3 ways to save time

Those of you who are familiar with Christian Benedict will know that we’re all about helping our customers avoid spending time on the mundane so they can spend it on what matters.  Building on this theme we’re using this post to explore other tried and tested ways of managing your time more wisely.

Approach tasks appropriately

Deal with tasks in a manner appropriate to their size. You need to treat smaller, achievable tasks differently to those that are more complex and time consuming.

With smaller tasks don’t switch between multiple tasks, but instead focus on finishing them one by one.  You need to focus on something to get it done and constantly switching simply prevents your mind from achieving that focus.  As a bonus, by completing smaller tasks you’ll gain a sense of achievement, preparing you well for bigger tasks.

When dealing with more complex and time consuming problems, the opposite approach is best.  Spend a certain period of time working on the problem in hand and then take a break for a few minutes, before returning to it.  This short pause allows you to break up the task into far more manageable chunks.  In the breaks do something totally different. For example go and get a coffee or clear a couple of e-mails (though don’t get overly distracted by those messages – mark as unread and come back to them if necessary).

Stop looking at your phone

Whether at work, commuting or on the sofa try not to mindlessly surf the internet on your phone or tablet.  In his book, Hooked: How to build Habit-Forming Products, Nir Eyal points out that social networks and similar applications are designed to make you habitually (literally) waste your time using their services.  By not doing so you will regain a significant portion of your time.

To achieve this make a few changes.  Firstly, change the notification settings for all your apps so that they can’t pester you.  Then change how often your phone ‘fetches’ new data. ‘Fetching’ data means essentially pulling information down from the server and limiting how often this occurs will give you peace, while also reducing battery and data usage.  Finally, limit how often you physically check your e-mail.  If you’re not in work do it no more than once every 24 hours.  If you are in work experiment with periods of an hour or more, unless you’re the boss in which case make it known internally what you’re doing and only check twice a day.

Exercise efficiently

Cutting out exercise because you don’t have enough time, is a sure fire way to increase your stress levels. However, that doesn’t means you can’t be efficient in how you exercise.
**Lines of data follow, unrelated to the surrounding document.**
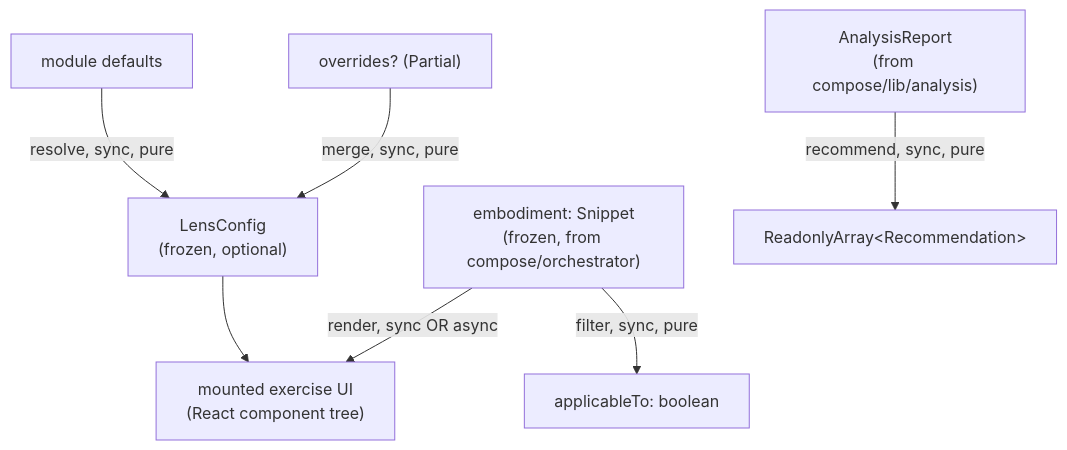
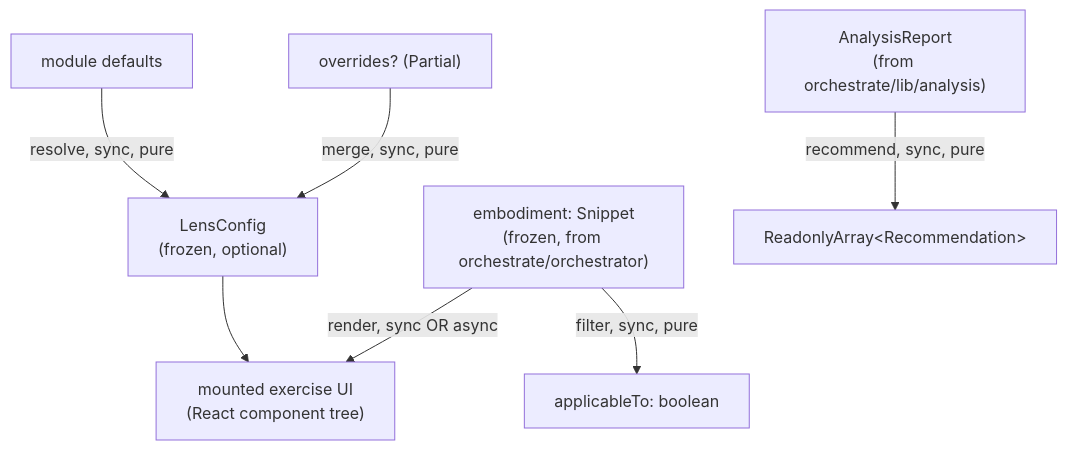
One commit to codeschoolinabox/curricula changed the diagram in src/lib/welcome-to-programming/just-enough/javascript/lenses/DOCS.md. Above: the diagram before and after it, drawn with Mermaid. The commit also changed other lines of this file and 18 other files, not shown here.

````diff
--- a/src/lib/welcome-to-programming/just-enough/javascript/lenses/DOCS.md
+++ b/src/lib/welcome-to-programming/just-enough/javascript/lenses/DOCS.md
@@ -79,16 +79,16 @@
 ```mermaid
 flowchart TD
-    Embodiment["embodiment: Snippet<br/>(frozen, from compose/orchestrator)"]
+    Embodiment["embodiment: Snippet<br/>(frozen, from orchestrate/orchestrator)"]
     Cfg["LensConfig<br/>(frozen, optional)"]
     Defaults["module defaults"]
     Overrides["overrides? (Partial)"]
 
     Defaults -->|"resolve, sync, pure"| Cfg
     Overrides -->|"merge, sync, pure"| Cfg
 
     Cfg --> ExerciseUI["mounted exercise UI<br/>(React component tree)"]
     Embodiment -->|"render, sync OR async"| ExerciseUI
 
     Embodiment -->|"filter, sync, pure"| Applicable["applicableTo: boolean"]
-    Analysis["AnalysisReport<br/>(from compose/lib/analysis)"] -->|"recommend, sync, pure"| Recs["ReadonlyArray&lt;Recommendation&gt;"]
+    Analysis["AnalysisReport<br/>(from orchestrate/lib/analysis)"] -->|"recommend, sync, pure"| Recs["ReadonlyArray&lt;Recommendation&gt;"]
 ```
````
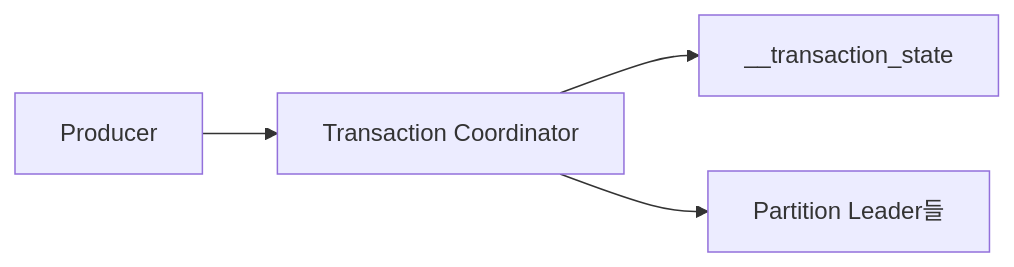
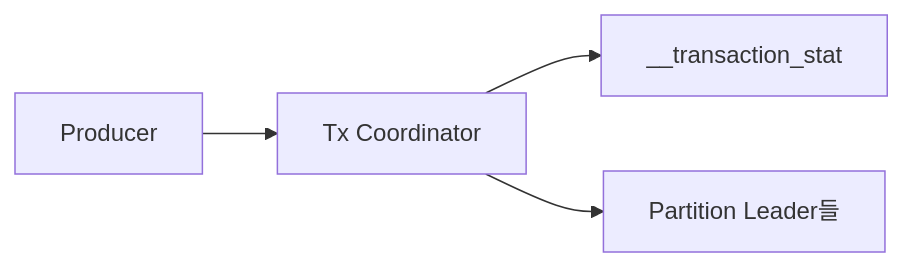
Diagram 11 of 11 in _posts/kafka/2026-05-01-kafka-internals.md (yjkim2015/yjkim2015.github.io), drawn with Mermaid before and after one commit. The commit also changed other lines of this file and 245 other files, not shown here.

First line of the commit message:
Mermaid 다이어그램 전면 수정 + 면접 포인트 접기/펼치기 + DB 데드락 페이지

````diff
--- a/_posts/kafka/2026-05-01-kafka-internals.md
+++ b/_posts/kafka/2026-05-01-kafka-internals.md
@@ -1052,6 +1052,6 @@
 ```mermaid
 graph LR
-    PROD["Producer"] --> TXCOORD["Transaction Coordinator"]
-    TXCOORD --> TXLOG["__transaction_state"]
+    PROD["Producer"] --> TXCOORD["Tx Coordinator"]
+    TXCOORD --> TXLOG["__transaction_stat"]
     TXCOORD --> PARTLEADER["Partition Leader들"]
 ```
````
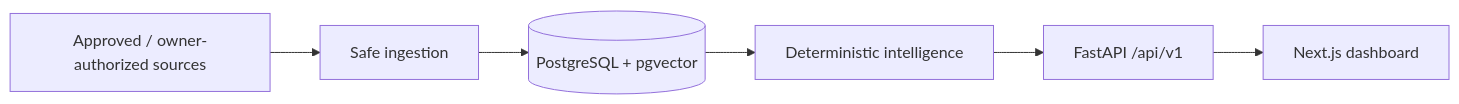
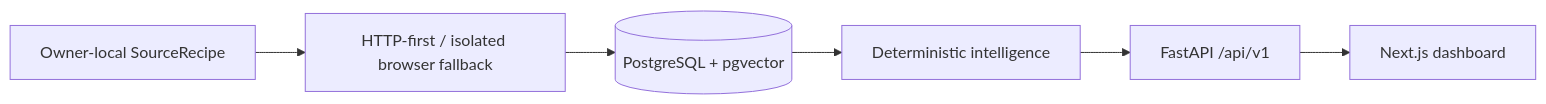
Before and after one commit to HPhucTV/DevRadar: the diagram in README.md, drawn with Mermaid. The commit also changed other lines of this file and 19 other files, not shown here.

Commit message:
docs: ship one-click source recipe workflow

````diff
--- a/README.md
+++ b/README.md
@@ -50,8 +53,8 @@
 ```mermaid
 flowchart LR
-    S["Approved / owner-authorized sources"] --> I["Safe ingestion"]
+    S["Owner-local SourceRecipe"] --> I["HTTP-first / isolated browser fallback"]
     I --> P[("PostgreSQL + pgvector")]
     P --> X["Deterministic intelligence"]
     X --> A["FastAPI /api/v1"]
     A --> W["Next.js dashboard"]
 ```
````
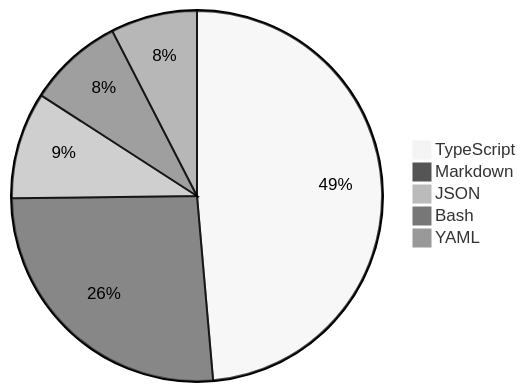
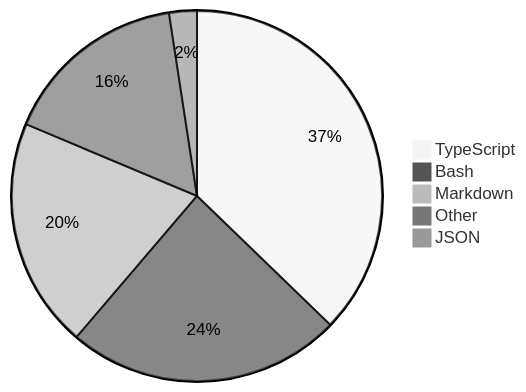
The diagram in README.md (skvggor/skvggor), drawn with Mermaid (neutral theme) before and after one commit.

Commit message:
Updated waka-readme graph with new metrics

````diff
--- a/README.md
+++ b/README.md
@@ -35,8 +35,8 @@
 ```mermaid
 pie
-    "TypeScript" : 43.8
-    "Markdown" : 23.6
-    "JSON" : 8.4
-    "Bash" : 7.5
-    "YAML" : 6.8
+    "TypeScript" : 36.9
+    "Bash" : 23.8
+    "Markdown" : 19.9
+    "Other" : 16.1
+    "JSON" : 2.4
 ```
````
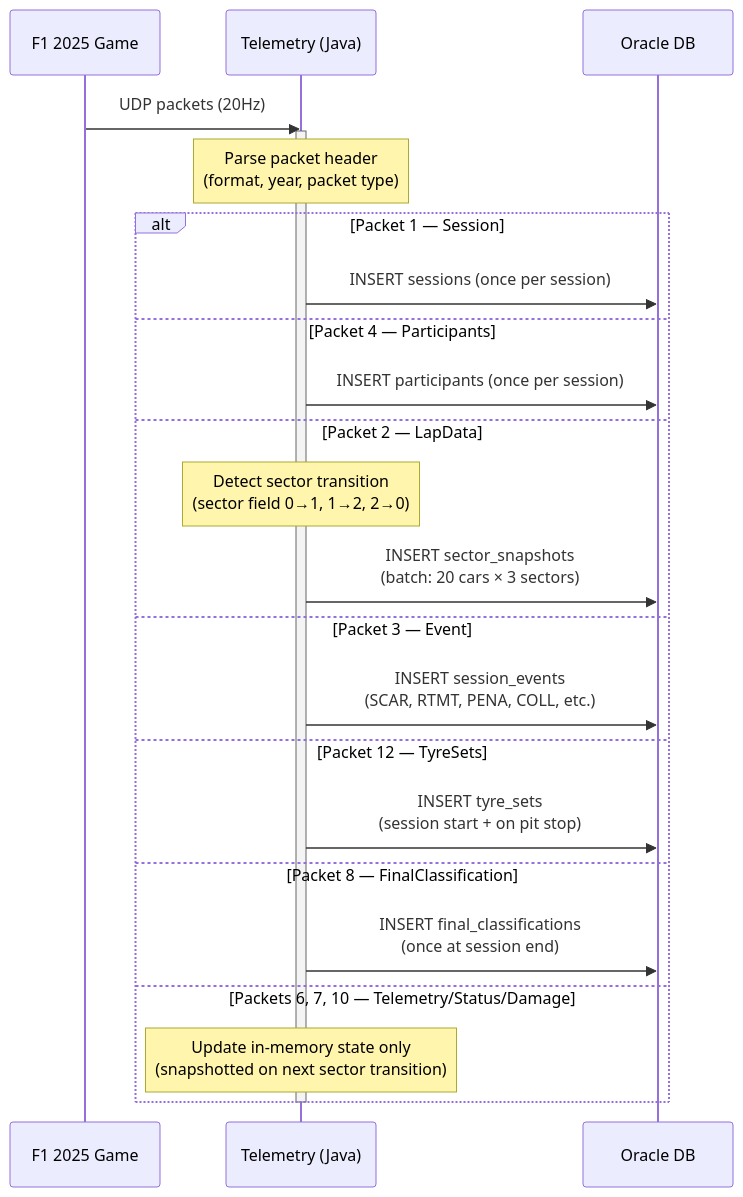
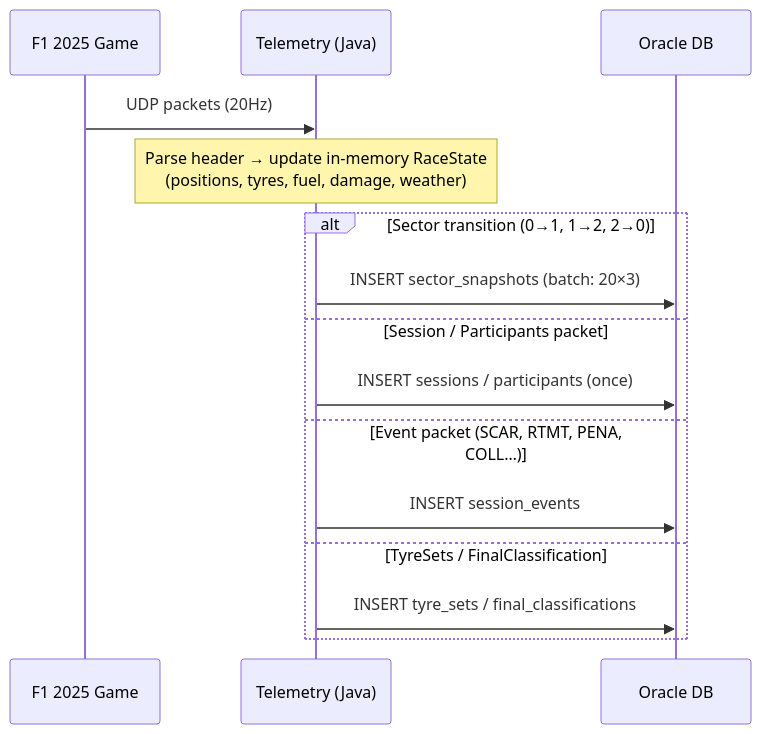
One commit to vmleon/f12025-race-strategy-simulation changed the second of 10 diagrams in design/06-INTEGRATION.md. Above: the diagram before and after it, drawn with Mermaid. The commit also changed other lines of this file and 2 other files, not shown here.

Commit message:
docs: consolidate integration doc around end-to-end data flows

````diff
--- a/design/06-INTEGRATION.md
+++ b/design/06-INTEGRATION.md
@@ -24,28 +81,18 @@
 ```mermaid
 sequenceDiagram
     participant Game as F1 2025 Game
-    participant Telemetry as Telemetry (Java)
+    participant Tele as Telemetry (Java)
     participant DB as Oracle DB
 
-    Game->>Telemetry: UDP packets (20Hz)
-    activate Telemetry
-    Note over Telemetry: Parse packet header<br/>(format, year, packet type)
-
-    alt Packet 1 — Session
-        Telemetry->>DB: INSERT sessions (once per session)
-    else Packet 4 — Participants
-        Telemetry->>DB: INSERT participants (once per session)
-    else Packet 2 — LapData
-        Note over Telemetry: Detect sector transition<br/>(sector field 0→1, 1→2, 2→0)
-        Telemetry->>DB: INSERT sector_snapshots<br/>(batch: 20 cars × 3 sectors)
-    else Packet 3 — Event
-        Telemetry->>DB: INSERT session_events<br/>(SCAR, RTMT, PENA, COLL, etc.)
-    else Packet 12 — TyreSets
-        Telemetry->>DB: INSERT tyre_sets<br/>(session start + on pit stop)
-    else Packet 8 — FinalClassification
-        Telemetry->>DB: INSERT final_classifications<br/>(once at session end)
-    else Packets 6, 7, 10 — Telemetry/Status/Damage
-        Note over Telemetry: Update in-memory state only<br/>(snapshotted on next sector transition)
+    Game->>Tele: UDP packets (20Hz)
+    Note over Tele: Parse header → update in-memory RaceState<br/>(positions, tyres, fuel, damage, weather)
+    alt Sector transition (0→1, 1→2, 2→0)
+        Tele->>DB: INSERT sector_snapshots (batch: 20×3)
+    else Session / Participants packet
+        Tele->>DB: INSERT sessions / participants (once)
+    else Event packet (SCAR, RTMT, PENA, COLL…)
+        Tele->>DB: INSERT session_events
+    else TyreSets / FinalClassification
+        Tele->>DB: INSERT tyre_sets / final_classifications
     end
-    deactivate Telemetry
 ```
````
One means of exercising efficiently is to adopt the ‘high intensity interval training’ or ‘HIIT’ method.  HIIT is a form of interval training involving short periods of intense exercise interwoven with short periods of recovery. This method of exercising has a low time requirement, but also is effective.  As the personal trainer and nutritionist, Si Edwards, explains ‘research suggests HIIT is one of the fastest and most time efficient ways of burning fat, while also stimulating more muscle than traditional types of steady cardio’.  However, we note HIIT should be adopted in tandem with other forms of exercise so that it doesn’t become boring or a chore.

Another way of using time well is during your commute.  Provided you live in proximity to your work try running, walking or cycling to work.  This will reduce the time you need to spend in the gym and, depending on where you live, may even reduce your commute time.  If you live too far from work, consider breaking up your journey (e.g. bike to your train station instead of driving there or walk from a car park further from your office).

Practice makes perfect

So there you have it. If you can adopt these changes you should become more efficient with your time and productive.  Don’t try and do it all at once as habits and behaviours will take time to change and don’t use the above techniques to squeese in more and more (don’t get stressed about it).  Instead, take small steps and gently alter how you do things. Of course if you want an immediate fix we have a few recommendations on how you can save time buying your shirts…

Thanks again for dropping by and reading this blog and have a good bank holiday.

All the best,

CB